If we are going to investigate story in the modern context, we should start with what makes for a great story. So here are five fundamentals to a telling a great story, specifically from the marketing perspective.
1. True. You story must come from the DNA of your organization, the culture and values. If your story is out of sync with with who or what your organizational is, your audience will see right through you. The internet has increased the velocity of how ideas are shared and spread so you will not only be found out but it will happen fast. Be True.
I think this small film by Tullamore Dew Irish Whiskey is a wonderful example of staying True.

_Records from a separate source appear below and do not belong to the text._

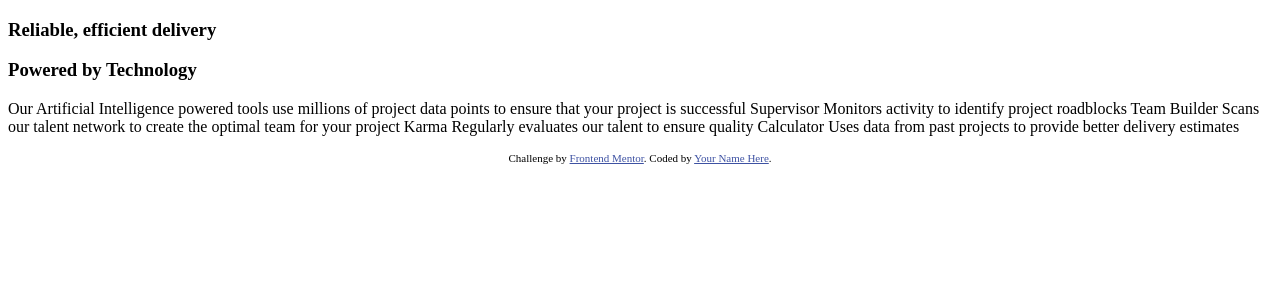
Repository: AngelaMwelu/four-card-page
Page: index.html
An editor plug-in stored every save of this project. The page is shown before and after the next save, followed by the edit.
The browser window is 1280 px wide. The pictures show the whole page.

Above is the page before, as saved 2025-05-14 09:55:31.

### index.html
<!DOCTYPE html>
<html lang="en">
<head>
  <meta charset="UTF-8">
  <meta name="viewport" content="width=device-width, initial-scale=1.0"> <!-- displays site properly based on user's device -->

  <link rel="icon" type="image/png" sizes="32x32" href="./images/favicon-32x32.png">

  <title>Frontend Mentor | Four card feature section</title>

  <!-- Feel free to remove these styles or customise in your own stylesheet 👍 -->
  <style>
    .attribution { font-size: 11px; text-align: center; }
    .attribution a { color: hsl(228, 45%, 44%); }
  </style>
</head>
<body>
  <div class="Card">
    <div class="about">
      <h3>Reliable, efficient delivery</h3>
      <h3>Powered by Technology</h3>

      <p>Our Artificial Intelligence powered tools use millions of project data points
  to ensure that your project is successful

  Supervisor
  Monitors activity to identify project roadblocks

  Team Builder
  Scans our talent network to create the optimal team for your project

  Karma
  Regularly evaluates our talent to ensure quality

  Calculator
  Uses data from past projects to provide better delivery estimates
  </div>

  <footer>
    <p class="attribution">
      Challenge by <a href="https://www.frontendmentor.io?ref=challenge" target="_blank">Frontend Mentor</a>.
      Coded by <a href="#">Your Name Here</a>.
    </p>
  </footer>
</body>
</html>

After the next save:
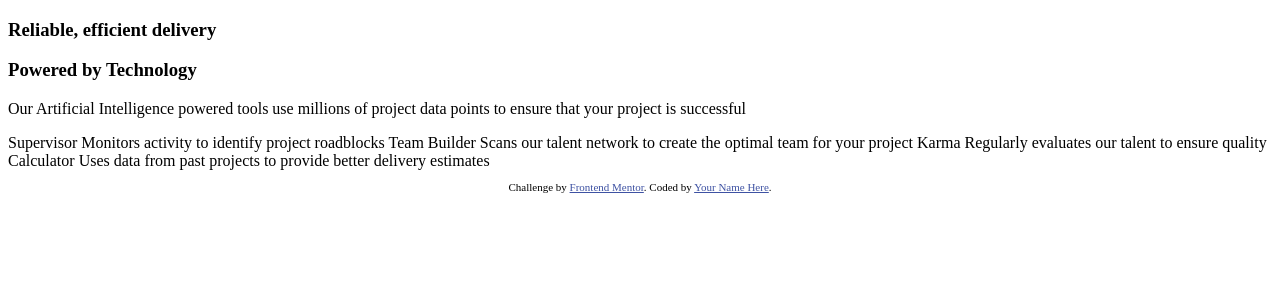
Saved 4 s later.
--- a/index.html
+++ b/index.html
@@ -21,7 +21,7 @@
       <h3>Powered by Technology</h3>
 
       <p>Our Artificial Intelligence powered tools use millions of project data points
-  to ensure that your project is successful
+  to ensure that your project is successful</p>
 
   Supervisor
   Monitors activity to identify project roadblocks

Full disclosure I am probably the target for this ad, and it pushes all of my buttons. My distant Irish heritage is something that I have always relished with a level of pride that even I don’t really understand. I am also a whiskey lover. So I am a pushover for this piece, but that doesn’t change the fact that this is a beautifully conceived, acted, shot and produced project that is True to Tullamore Dew and their Irish heritage-which is what they are suggesting here that Tullamore Dew = Irish or True Irish. I think it works.
2. Why. Simon Sinek is not a new name to anyone who has been paying attention to marketing or business for the past five years but this bears repeating. When you talk about what you believe, why you do what you do, what drives and inspires you – you draw like minded people to you and this is the stuff that brand champions are made of. Your why should always be the core of your story.

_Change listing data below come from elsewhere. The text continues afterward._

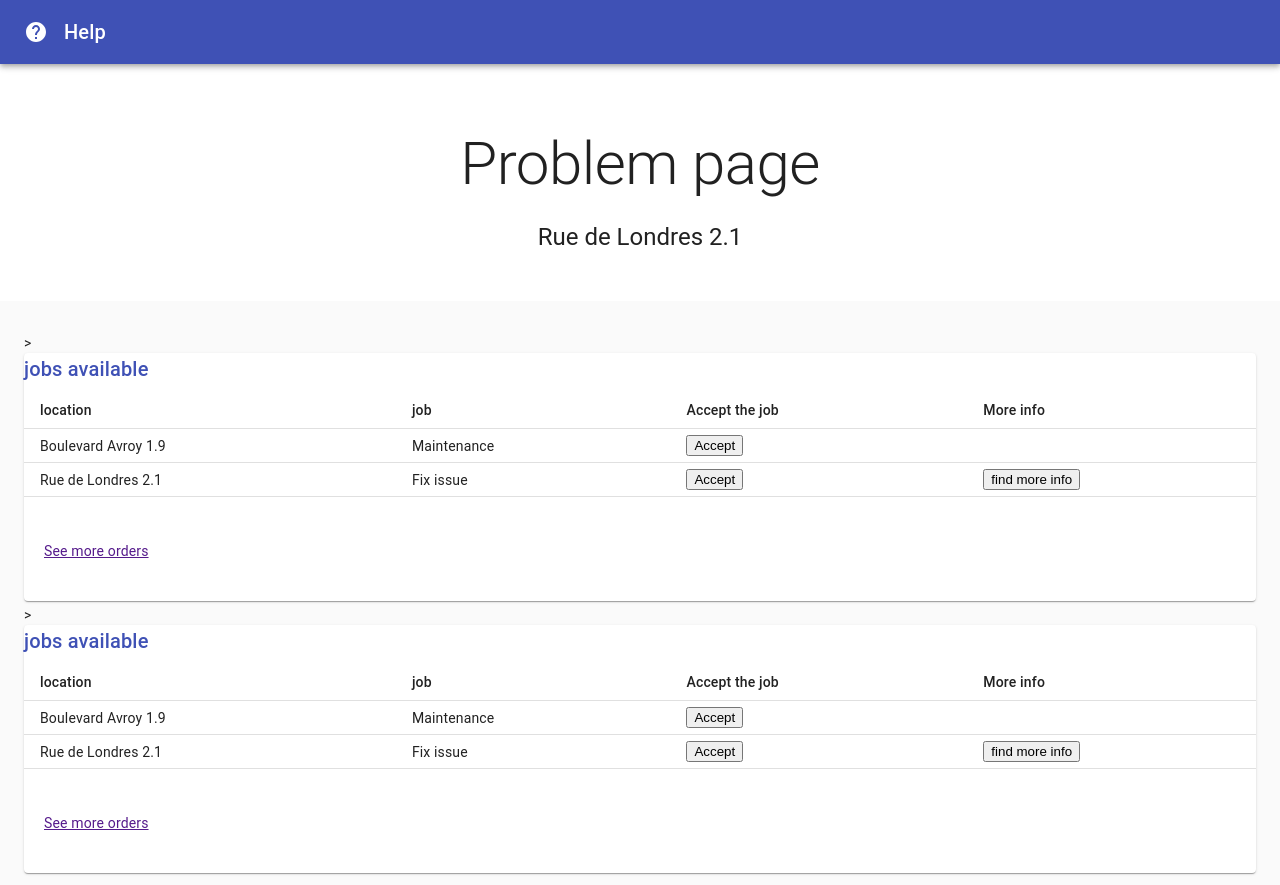
Repository: sapbrussels/intelligenthighway_webapp
Page: /Problempage (app in router/)
The author's editor kept a copy of each file at every save. The page is drawn from the files as they stood at one save, then again after the next save.
The browser window is 1280 px wide. The pictures show the whole page.
The project was rebuilt for these pictures with package versions that can differ from the ones it lists, and the page was loaded fresh each time. Also part of the build but not shown: router/src/App.css, router/src/Login.js, router/src/Maps.js, router/src/Jobspage.js, router/src/Direction.js, router/src/Maintenance.js, router/src/Help.js.

Above is the page before, as saved 2020-03-31 15:02:35.

After the next save:
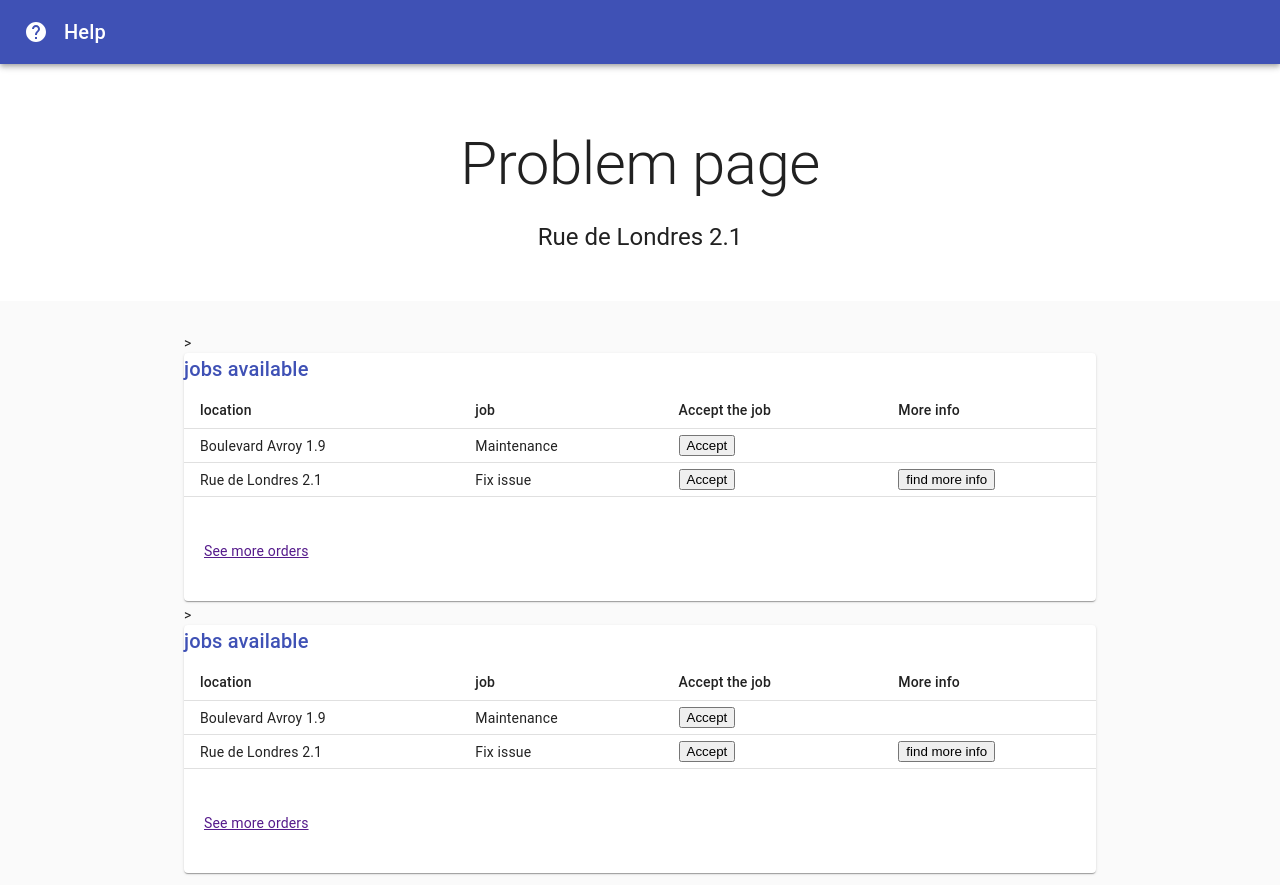
Saved 24 s later.
--- a/router/src/Problempage.js
+++ b/router/src/Problempage.js
@@ -90,7 +90,7 @@
         </div>
         <main className={classes.content}>
         <div className={classes.appBarSpacer} />
-        <Container maxWidth="lg" className={classes.container}> {/* lg */}
+        <Container maxWidth="md" className={classes.container}> {/* lg */}
           <Grid container spacing={3}>
 
             <Grid  item xs={12} > >

After the save that followed:
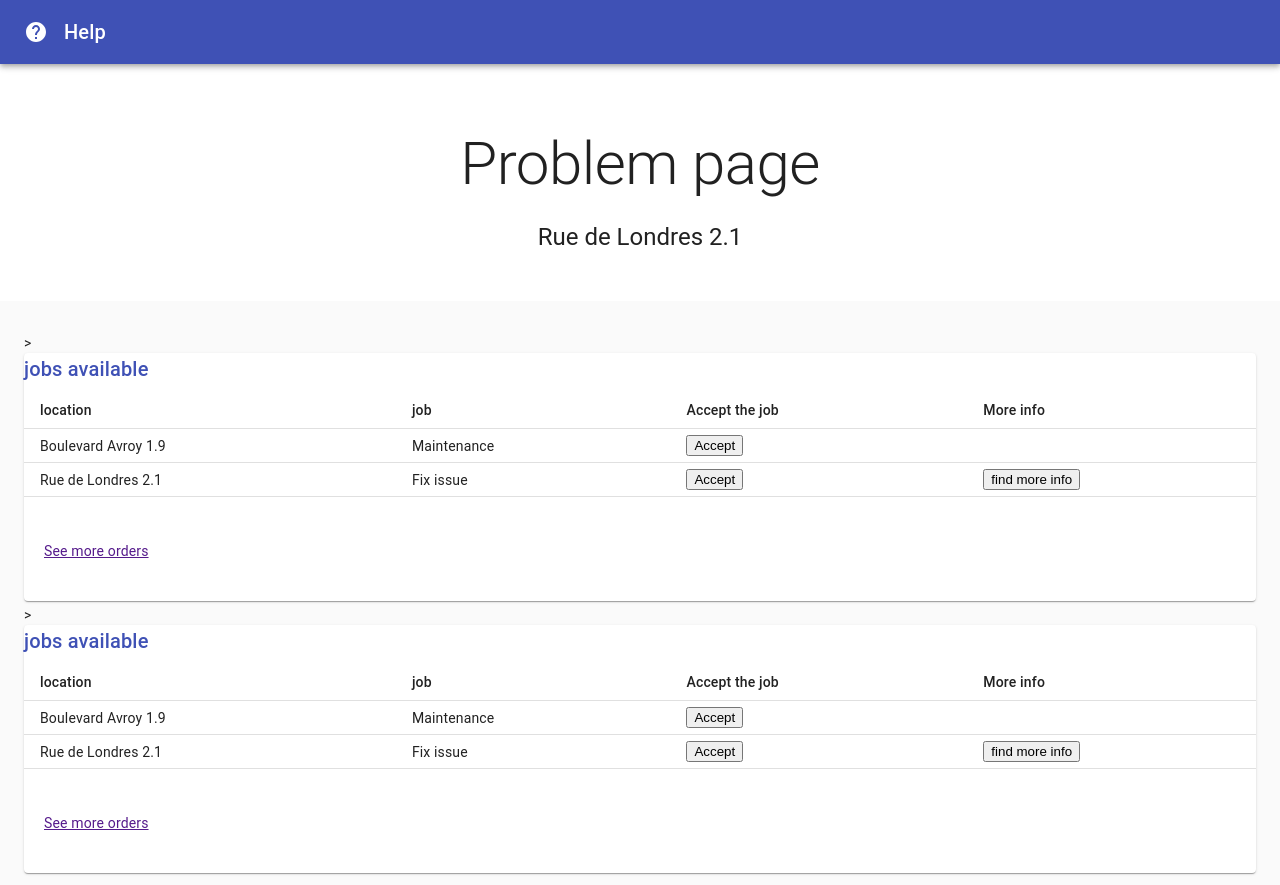
Saved 10 s later.
--- a/router/src/Problempage.js
+++ b/router/src/Problempage.js
@@ -90,7 +90,7 @@
         </div>
         <main className={classes.content}>
         <div className={classes.appBarSpacer} />
-        <Container maxWidth="md" className={classes.container}> {/* lg */}
+        <Container maxWidth="lg" className={classes.container}> {/* lg */}
           <Grid container spacing={3}>
 
             <Grid  item xs={12} > >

Apple has always excelled at this, so what better example of speaking from “Why” than this classic ad
3. Insight driven. Again, not a new topic but worth restating because it isn’t easy to draw out meaningful insights that will allow you to reach your audience at their core. This is one of those areas, particularly in B2B companies where I find that internal teams have a difficult time getting to the right insights because they are too close to the action. One of the areas I have seen this is in primary research that ends up asking the wrong questions even though they seem like the rights one at the time. These usually take the form of asking customers how they choose a particular solution or what is important to them for a particular service rather than stepping back to understand what happened before their customers fully understood their problem and what kind of solutions they should be looking for. That grey area of “we don’t know what we are dealing with” is potentially rich digging territory for understanding your customers state of mind and emotional states during unsure times. Its messy and that is where the good stuff comes from.

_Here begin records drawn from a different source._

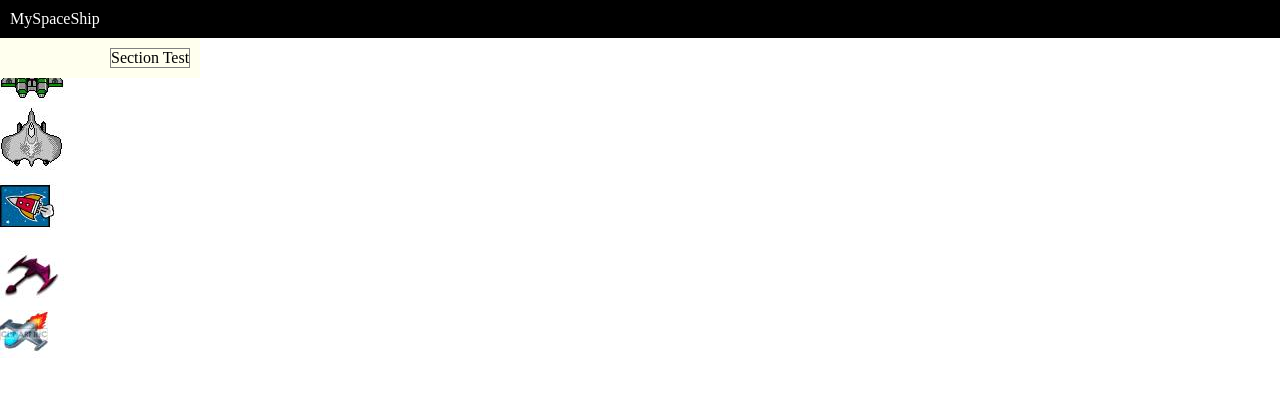
Repository: eudesf/MySpaceShip
Page: MySpaceShip/WebContent/index.html
The author's editor kept a copy of each file at every save. The page is drawn from the files as they stood at one save, then again after a run of saves.
The browser window is 1280 px wide. The pictures show the whole page.

Above is the page before, as saved 2012-03-15 20:24:12.

### MySpaceShip/WebContent/index.html
<!DOCTYPE html>

<html>
	<head>
		<style>
			/* reset from YUI 3 */
   		    html{color:#000;background:#FFF;}body,div,dl,dt,dd,ul,ol,li,h1,h2,h3,h4,h5,h6,pre,code,form,fieldset,legend,input,textarea,p,blockquote,th,td{margin:0;padding:0;}table{border-collapse:collapse;border-spacing:0;}fieldset,img{border:0;}address,caption,cite,code,dfn,em,strong,th,var{font-style:normal;font-weight:normal;}li{list-style:none;}caption,th{text-align:left;}h1,h2,h3,h4,h5,h6{font-size:100%;font-weight:normal;}q:before,q:after{content:'';}abbr,acronym{border:0;font-variant:normal;}sup{vertical-align:text-top;}sub{vertical-align:text-bottom;}input,textarea,select{font-family:inherit;font-size:inherit;font-weight:inherit;}input,textarea,select{*font-size:100%;}legend{color:#000;}

			header {
				background: #000;
				color: #fff;
				padding: 10px;
			}

			nav {
				float: left;
				width: 80px;
			}

			nav a {
				display: block;
			}

			section {
				position: absolute;
				padding-left: 100px;
				background: #FFE;
			}

			article {
				margin: 10px;
				border: 1px solid gray;

			}

		</style>
	</head>
	<body>

		<header>
			<h2>MySpaceShip</h2>
		</header>

		<nav>
			<a href="javascript:void(0)">
				<img src="images/ship1.jpg"/>
			</a>
			<a href="javascript:void(0)">
				<img src="images/ship2.jpg"/>
			</a>
			<a href="javascript:void(0)">
				<img src="images/ship3.jpg"/>
			</a>
			<a href="javascript:void(0)">
				<img src="images/ship4.jpg"/>
			</a>
			<a href="javascript:void(0)">
				<img src="images/ship5.jpg"/>
			</a>
		</nav>

		<section>
			<article>
				Section Test
			</article>
		</section>

	</body>
</html>

After the next 2 saves:
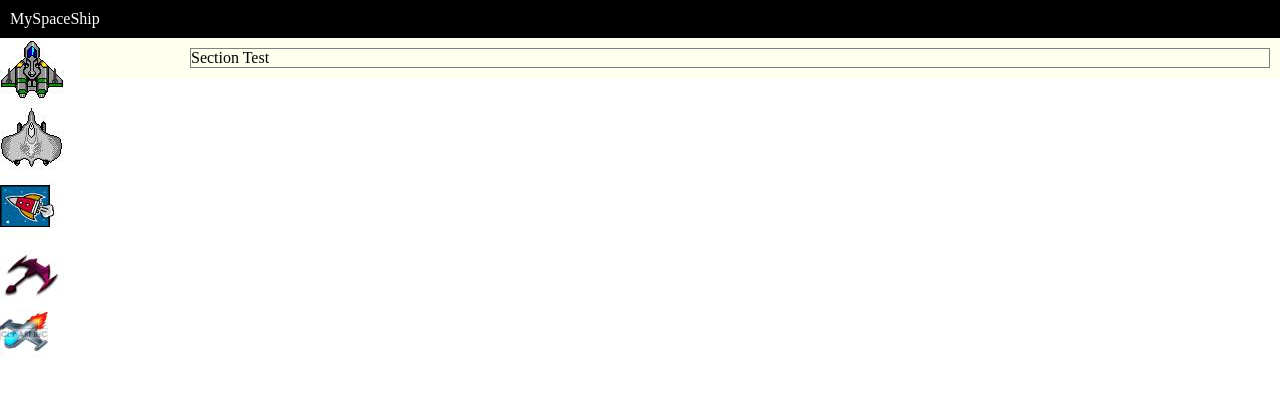
The 2 saves are shown as one change because they came seconds apart.
The last was saved 55 s later.
--- a/MySpaceShip/WebContent/index.html
+++ b/MySpaceShip/WebContent/index.html
@@ -23,6 +23,8 @@
 
 			section {
 				position: absolute;
+				left: 80px;
+				right: 0px;
 				padding-left: 100px;
 				background: #FFE;
 			}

The “Aways Like A Girl” campaign is as powerful as it gets because it comes from a very simple and powerful insight.
4. What are you offering? I don’t mean what are you selling but what are you offering? What is going to make your audience either come looking for you or take a moment from what they are doing to pay attention to whatever you have to say? Before I go on, let me be clear that I believe interruption based tactics are the way of the past and if you are continuing to rely on them you are in for a world of hurt as a marketer but more on that at another time.
What you are offering is going to take one of three forms- Entertainment, Education or Utility. Consumer marketing has long leaned predominantly on entertainment and any savvy business marketer knows the power of thought leadership to demonstrate credibility. What about Utility? I think Utility is often over looked because it can be hard to get right. You have to provide value or service to your audience and it has to be relevant to your brand. How do you weave story and utility into one thing? I don’t think that is easy at all. All good reasons why we don’t see utility at the core of a lot of marketing efforts which to me is all the more reason to try it out.
The Make Small Spaces Big campaign from Ikea is a great example of Utility that is relevant to the brand and I think part of a larger brand narrative.
As I am sure you have noticed, three of the four examples above are essentially ads. I have already mentioned that I believe interruption based strategies and tactics are losing their strength so where does that leave us as storytellers? How do we engage our audiences with story that isn’t just story telling?
That is something I plan to investigate in upcoming posts, so please stay tuned.